=== Section Start ===

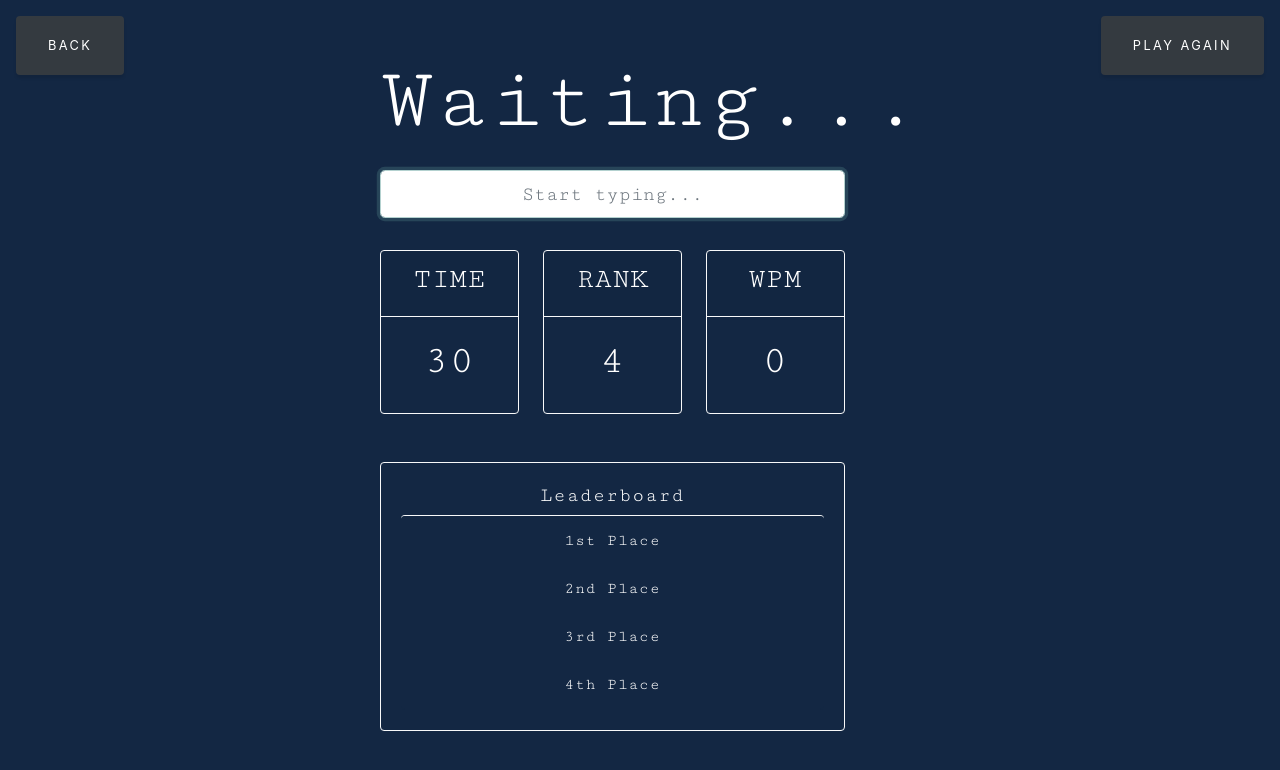
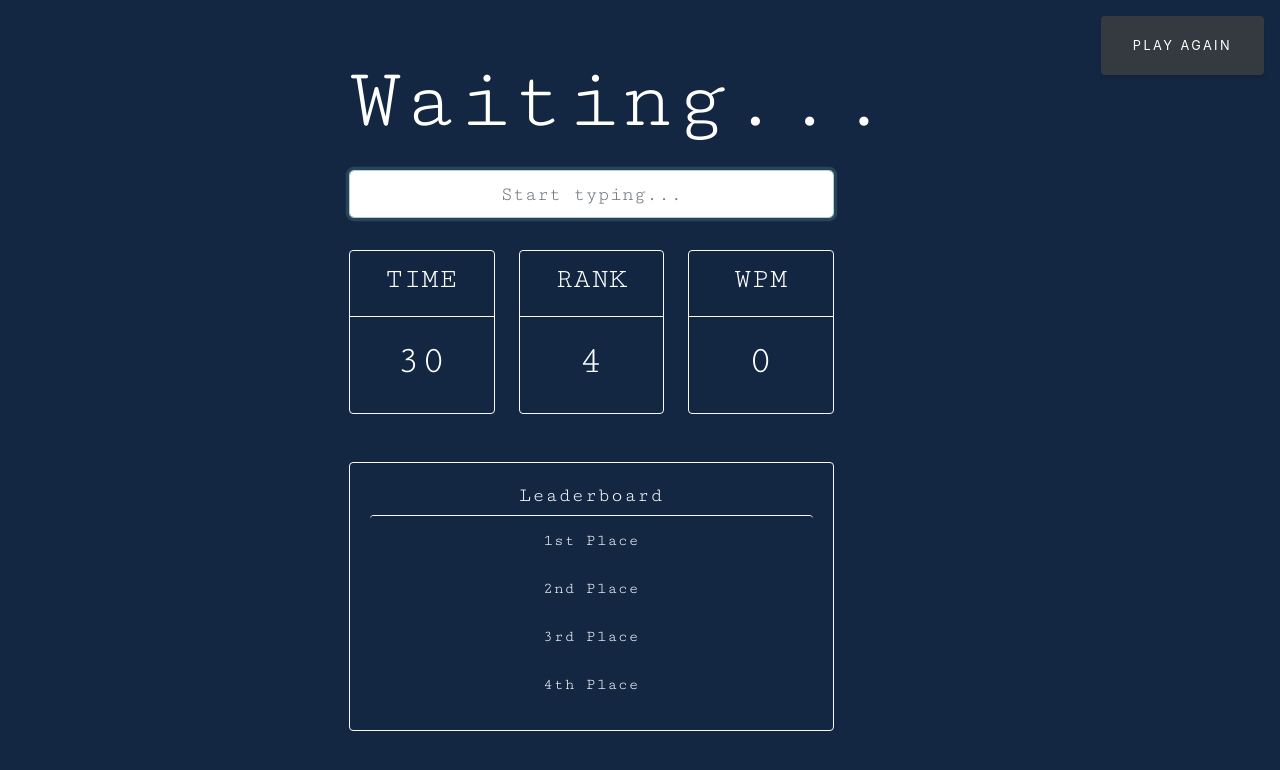
Before and after one commit to Zolo-amgaa/HackMIT, a website: page website/game.html in a window 1280 px wide. Drawn offline with nearby package versions, Linux system fonts and the light colour scheme; no server answers.

Commit message:
Update game.html

```diff
--- a/website/game.html
+++ b/website/game.html
@@ -18,9 +18,7 @@
 
 <body class="text-white">
   <header class="text-center p-3 mb-5">
-    <a class="btn btn-dark" style="float: left;" href="index.html">BACK</a>
     <a class="btn btn-dark" style="float: right;" href="index.html">PLAY AGAIN</a>
-
   </header>
 
   <div class="work-please">
```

=== Section End ===

- [What to do]: Your copy should restate every record word for word and contain no pictures.

- [Result for this task]:
Before and after one commit to Zolo-amgaa/HackMIT, a website: page website/game.html in a window 1280 px wide. Drawn offline with nearby package versions, Linux system fonts and the light colour scheme; no server answers.

Commit message:
Update game.html

```diff
--- a/website/game.html
+++ b/website/game.html
@@ -18,9 +18,7 @@
 
 <body class="text-white">
   <header class="text-center p-3 mb-5">
-    <a class="btn btn-dark" style="float: left;" href="index.html">BACK</a>
     <a class="btn btn-dark" style="float: right;" href="index.html">PLAY AGAIN</a>
-
   </header>
 
   <div class="work-please">
```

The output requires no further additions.